India Summary

Summary

Since the publication of A Passage to India in 1924, British writing about India has in many cases replicated the basic structures and themes of F. M. Forster’s novel. One thinks of Paul Scott’s Raj Quartet, in particular the first volume, The Jewel in the Crown (1966), where the plot turns on the rape of an Englishwoman by rioting natives; or of Ruth Prawer Jhabvala’s Heat and Dust (1975), in which miscegenation and an Englishwoman’s rebellious curiosity motivate the novel’s major events. The hold of what Edward Said has called “orientalism” over the British imagination of the subcontinent—even for those who are not British by birth but whose cultural formation reflects the persistence of late imperial fantasies—remains strong indeed.

The marks of British imperial ideology are everywhere apparent in India: A Million Mutinies Now, but what is perhaps most striking to someone whose training is in British literary tradition is how the book—self-consciously, one presumes—reproduces features from Forster’s novel. The latter opens with a description of the mud and general squalor in the mythical North Indian town of Chandrapore that is echoed in Naipaul’s brief evocation of Bombay upon his arrival there:

Bombay continued to define itself: Bombay flats on either side of the road now, concrete buildings mildewed at their upper levels by Bombay weather, excessive sun, excessive rain, excessive heat; grimy at the lower levels, as if from the crowds at pavement level, and as if that human grime was working its way up, tide-mark by tide-mark, to meet the mildew.

It is not that Naipaul’s portrait is in some gross sense false—Bombay surely is hot and damp—but that placed here, in the opening paragraphs of a book that will, purportedly, tell the story of contemporary India, it reassures a literate Western readership that they are on familiar ground. The India they will see is one they are already prepared to understand, one that has been, as it were, prefabricated for them by countless previous narratives from Rudyard Kipling and Forster to the film Gandhi(1982).

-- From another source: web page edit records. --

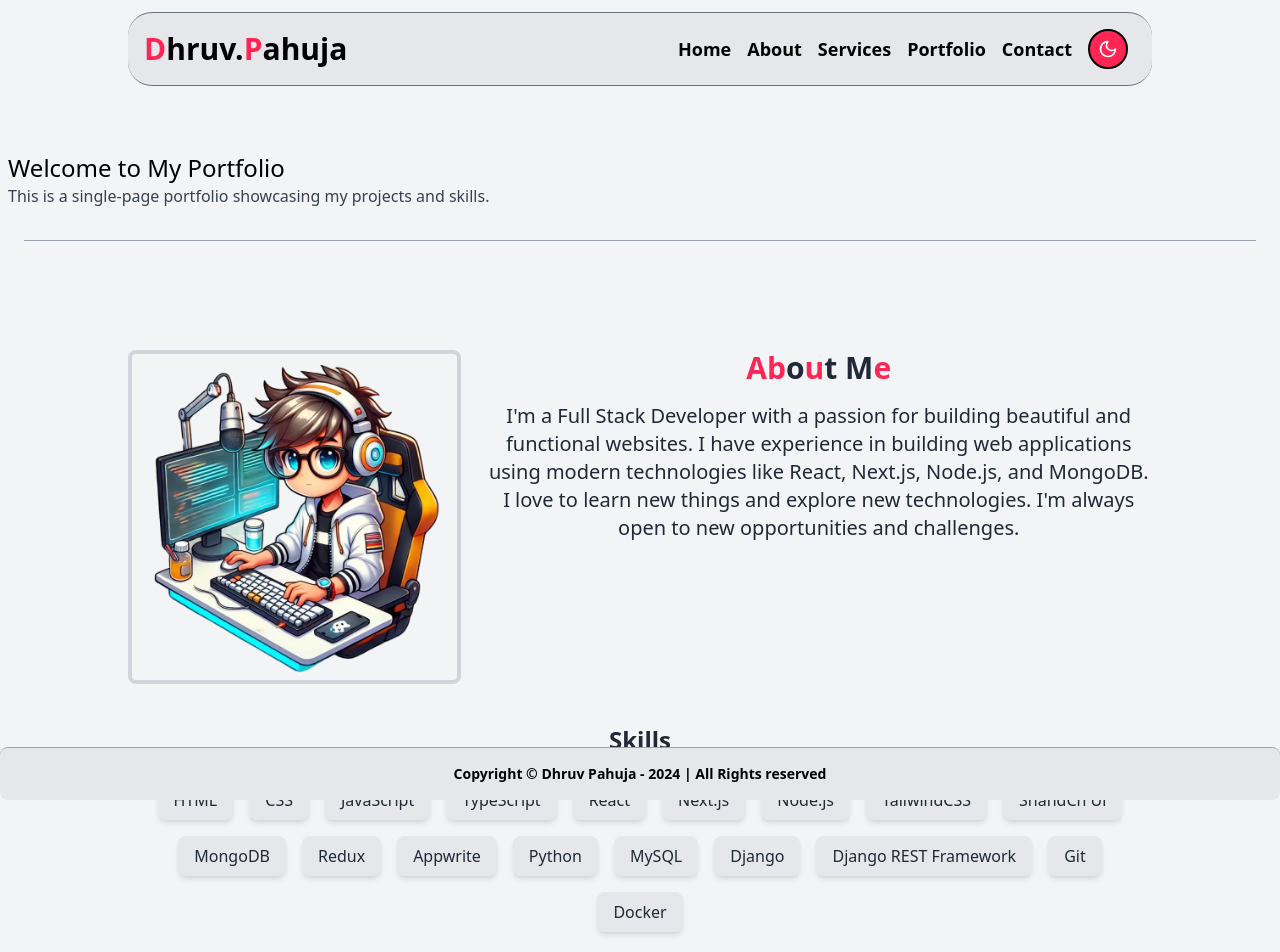
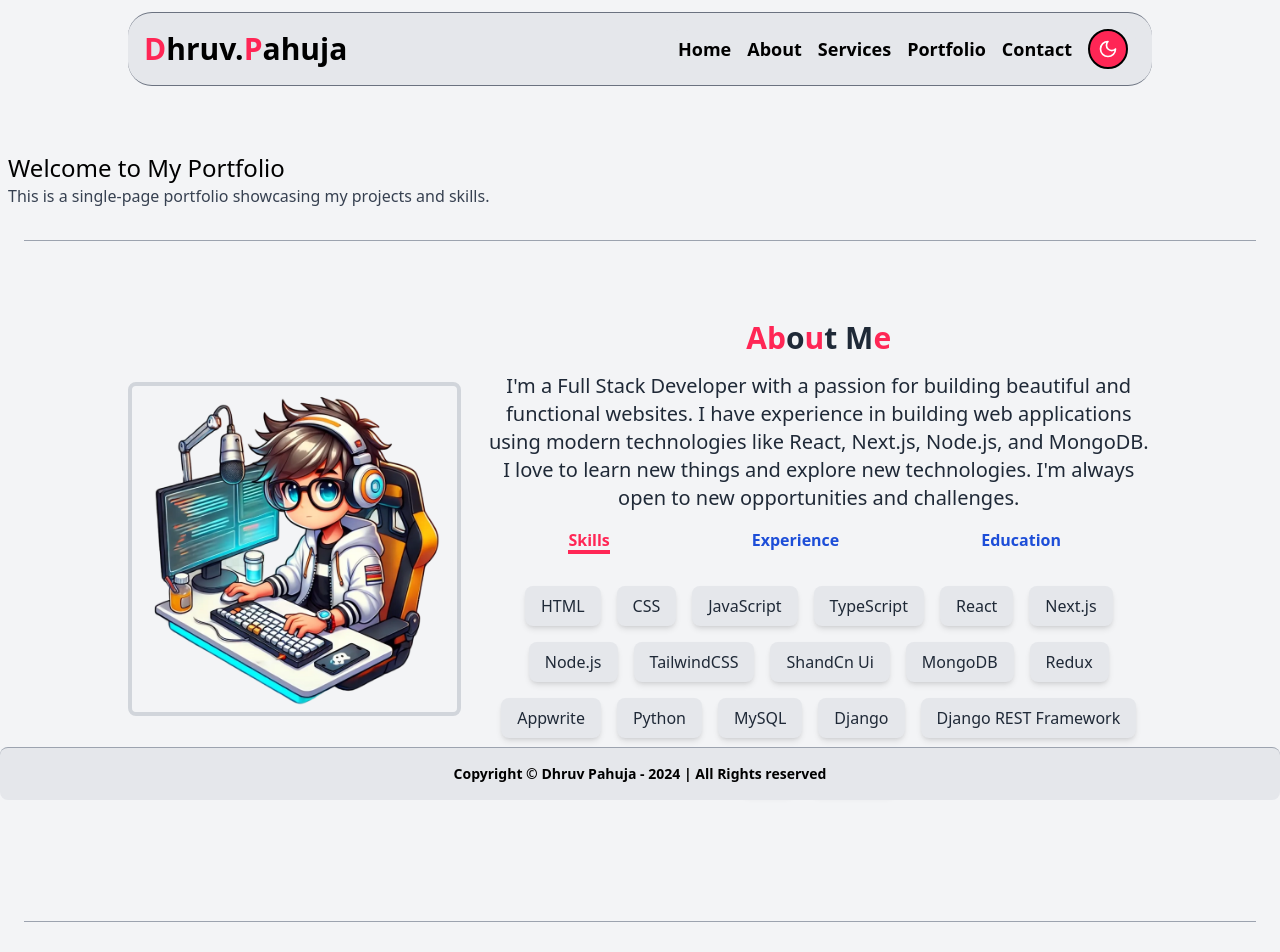
Before and after one commit to Dhruv-pahuja/Portfolio, a React (Vite) app in the folder frontend/: page / in a window 1280 px wide. Shown: the top 952 px of the page. Built offline with nearby package versions, Linux system fonts and the light colour scheme.

Commit message:
first update in About me component - basic layout

```diff
--- a/frontend/src/components/About.tsx
+++ b/frontend/src/components/About.tsx
@@ -1,78 +1,68 @@
-import React from "react";
-import { motion } from "framer-motion";
-
-const skills = [
-  "HTML",
-  "CSS",
-  "JavaScript",
-  "TypeScript",
-  "React",
-  "Next.js",
-  "Node.js",
-  "TailwindCSS",
-  "ShandCn Ui",
-  "MongoDB",
-  "Redux",
-  "Appwrite",
-  "Python",
-  "MySQL",
-  "Django",
-  "Django REST Framework",
-  "Git",
-  "Docker",
-];
+import React, { useState } from "react";
+import { Skills, Education, Experience } from "./index";
 
 const AboutMe: React.FC = () => {
+  const [activeTab, setActiveTab] = useState("skills");
+
+  const handleTabClick = (tab: string) => {
+    setActiveTab(tab);
+  };
+
   return (
     <section
       id="about"
-      className="min-h-screen mt-5 md:mt-0 flex flex-col items-center justify-center px-6 bg-gray-100 dark:bg-black text-gray-800 dark:text-white"
+      className="min-h-[80vh] mt-5 md:mt-2 flex flex-col items-center justify-center px-6 bg-gray-100 dark:bg-black text-gray-800 dark:text-white"
     >
       <div className="max-w-5xl w-full text-center">
         <div className="flex flex-col md:flex-row items-center gap-6 mb-10 w-full">
-        <div className="w-1/3 h-70 rounded-lg overflow-hidden border-4 border-gray-300 dark:border-gray-700">
+          <div className="w-1/3 h-70 rounded-lg overflow-hidden border-4 border-gray-300 dark:border-gray-700">
             <img
               src="public/developer.webp"
               alt="Profile"
               className="object-cover w-full h-full"
             />
           </div>
-          <div className="w-2/3 flex flex-col md:self-start">
+          <div className="w-2/3 flex flex-col md:self-start mt-4">
             <h1 className="text-3xl font-bold mb-4">
-              <span className="text-[#ff2655]">Ab</span>o<span className="text-[#ff2655]">u</span>t M
+              <span className="text-[#ff2655]">Ab</span>o
+              <span className="text-[#ff2655]">u</span>t M
               <span className="text-[#ff2655]">e</span>
             </h1>
-            <p className="md:text-xl leading-relaxed text-base ">
-                I'm a Full Stack Developer with a passion for building beautiful and functional websites. I have experience in building web applications using modern technologies like React, Next.js, Node.js, and MongoDB. I love to learn new things and explore new technologies. I'm always open to new opportunities and challenges.
+            <p className="md:text-xl leading-relaxed text-base">
+              I'm a Full Stack Developer with a passion for building beautiful
+              and functional websites. I have experience in building web
+              applications using modern technologies like React, Next.js,
+              Node.js, and MongoDB. I love to learn new things and explore new
+              technologies. I'm always open to new opportunities and challenges.
             </p>
+            <div>
+              <ul className="flex justify-around p-3 m-1 font-semibold">
+                {["skills", "experience", "education"].map((tab) => (
+                  <li
+                    key={tab}
+                    className={`mr-2 cursor-pointer relative group  ${
+                      activeTab === tab
+                        ? "text-[#ff2655] border-b-2 border-[#ff2655]"
+                        : "text-blue-700 "
+                    }`}
+                    onClick={() => handleTabClick(tab)}
+                  >
+                    {tab.charAt(0).toUpperCase() + tab.slice(1)}
+                    <span
+                      className={`absolute left-0 right-0 bottom-0 h-0.5 bg-[#ff2655]  transform scale-x-0 transition-transform duration-300 group-hover:scale-x-100 ${
+                        activeTab === tab ? "scale-x-100" : ""
+                      }`}
+                    />
+                  </li>
+                ))}
+              </ul>
+            </div>
+            <div className="mt-4">
+              {activeTab === "skills" && <Skills />}
+              {activeTab === "experience" && <Experience />}
+              {activeTab === "education" && <Education />}
+            </div>
           </div>
-        </div>
-        <div>
-          <h2 className="text-2xl font-semibold mb-6">Skills</h2>
-          <motion.div
-            className="flex flex-wrap gap-4 justify-center"
-            initial="hidden"
-            whileInView="visible"
-            viewport={{ amount: 0.2 }}
-            transition={{ staggerChildren: 0.1 }}
-            variants={{
-              hidden: { opacity: 0, y: 50 },
-              visible: { opacity: 1, y: 0 },
-            }}
-          >
-            {skills.map((skill, index) => (
-              <motion.div
-                key={index}
-                className="bg-gray-200 dark:bg-gray-800 text-gray-800 dark:text-white py-2 px-4 rounded-lg shadow-md font-medium"
-                variants={{
-                  hidden: { opacity: 0, y: 20 },
-                  visible: { opacity: 1, y: 0 },
-                }}
-              >
-                {skill}
-              </motion.div>
-            ))}
-          </motion.div>
         </div>
       </div>
     </section>
--- /dev/null
+++ b/frontend/src/components/Education.tsx
@@ -0,0 +1,11 @@
+import React from 'react';
+
+const Education:React.FC = () => {
+    return (
+        <div>
+            this is educaution
+        </div>
+    );
+}
+
+export default Education;
--- /dev/null
+++ b/frontend/src/components/Experience.tsx
@@ -0,0 +1,11 @@
+import React from 'react';
+
+const Experience:React.FC = () => {
+    return (
+        <div>
+            this is exp
+        </div>
+    );
+}
+
+export default Experience;
--- /dev/null
+++ b/frontend/src/components/Skills.tsx
@@ -0,0 +1,57 @@
+import React from 'react';
+import { motion } from "framer-motion";
+
+const skills = [
+  "HTML",
+  "CSS",
+  "JavaScript",
+  "TypeScript",
+  "React",
+  "Next.js",
+  "Node.js",
+  "TailwindCSS",
+  "ShandCn Ui",
+  "MongoDB",
+  "Redux",
+  "Appwrite",
+  "Python",
+  "MySQL",
+  "Django",
+  "Django REST Framework",
+  "Git",
+  "Docker",
+];
+
+
+const Skills:React.FC = () => {
+    return (
+        <div>
+          <motion.div
+            className="flex flex-wrap gap-4 justify-center"
+            initial="hidden"
+            whileInView="visible"
+            viewport={{ amount: 0.2 }}
+            transition={{ staggerChildren: 0.1 }}
+            variants={{
+              hidden: { opacity: 0, y: 50 },
+              visible: { opacity: 1, y: 0 },
+            }}
+          >
+            {skills.map((skill, index) => (
+              <motion.div
+                key={index}
+                className="bg-gray-200 dark:bg-gray-800 text-gray-800 dark:text-white py-2 px-4 rounded-lg shadow-md font-medium"
+                variants={{
+                  hidden: { opacity: 0, y: 20 },
+                  visible: { opacity: 1, y: 0 },
+                }}
+              >
+                {skill}
+              </motion.div>
+            ))}
+          </motion.div>
+        </div>
+    );
+}
+
+export default Skills;
--- a/frontend/src/components/index.ts
+++ b/frontend/src/components/index.ts
@@ -3,5 +3,8 @@ import Navbar from "./Navbar";
 import Contact from "./Contact";
 import ToggleThemeBtn from "./ToggleThemeBtn";
 import About from "./About";
+import Skills from "./Skills";
+import Experience from "./Experience";
+import Education from "./Education";
 
-export { Layout, Navbar, Contact, ToggleThemeBtn, About };
+export { Layout, Navbar, Contact, ToggleThemeBtn, About,Skills,Experience,Education };
```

Nor do the parallels with A Passage to India end here. It is quite striking that the final chapter, “The House on the Lake: A Return to India,” takes place in Kashmir. While Forster’s novel ends in an unnamed princely state, where Dr. Aziz has moved to escape the oppression of British India, David Lean’s film indelibly fixed its imaginative location by shooting the final episode in Kashmir’s stunning landscape. Moreover, the whole apparatus of corrupt locals (a boatman extorts an exorbitant fee from Naipaul for his services), the proximity of the lake to the dwellings and hotel, the tensions between Hindus and Muslims (a theme that recurs throughout the narrative), not to mention the appearance of a man named Aziz—all these obviously staged details are intended to recall the final section of A Passage to India, as Naipaul assumes the role of Forster’s omniscient narrator, commenting on the futility of the independence movement. Naipaul, as it happens, is not so pessimistic about what independence has brought, but it remains clear that he is far from cheerful about the nation’s current prospects.

Naipaul’s subtitle refers to the famous sepoy rebellion of 1857, in which native troops rose up against their British commanders and seized control of large sections of Northern India from the Punjab to Uttar Pradesh (then part of the United Provinces). He writes of this historic event some two-thirds of the way through the book, speaking contemptuously of the nationalist interpretation that took the Mutiny to be the first blow in the struggle against the British Raj:

The British annexation of Oude was one of the things that led to the Indian Mutiny of 1857. In colonial times, and for a period afterwards, this was called by some the First War of Indian Independence. But this was a 20th-century view, 20th-century language, and a kind of mimicry, seeking to give to old India something of the socialist dynamism the Russians found in their own history. The Mutiny was the last flare-up of Muslim energy in India until the agitation, 80 years or so later, for a separate Muslim state of Pakistan.

Naipaul symptomatically adopts the British spelling for Awadh, the Mughal province that was still ruled by the Nawab until 1856, when Lord Dalhousie, the governor-general, annexed it on the slender pretext of corrupt administration. Naipaul’s account omits mention that this annexation was part of a systematic policy...

(The entire section is 1882 words.)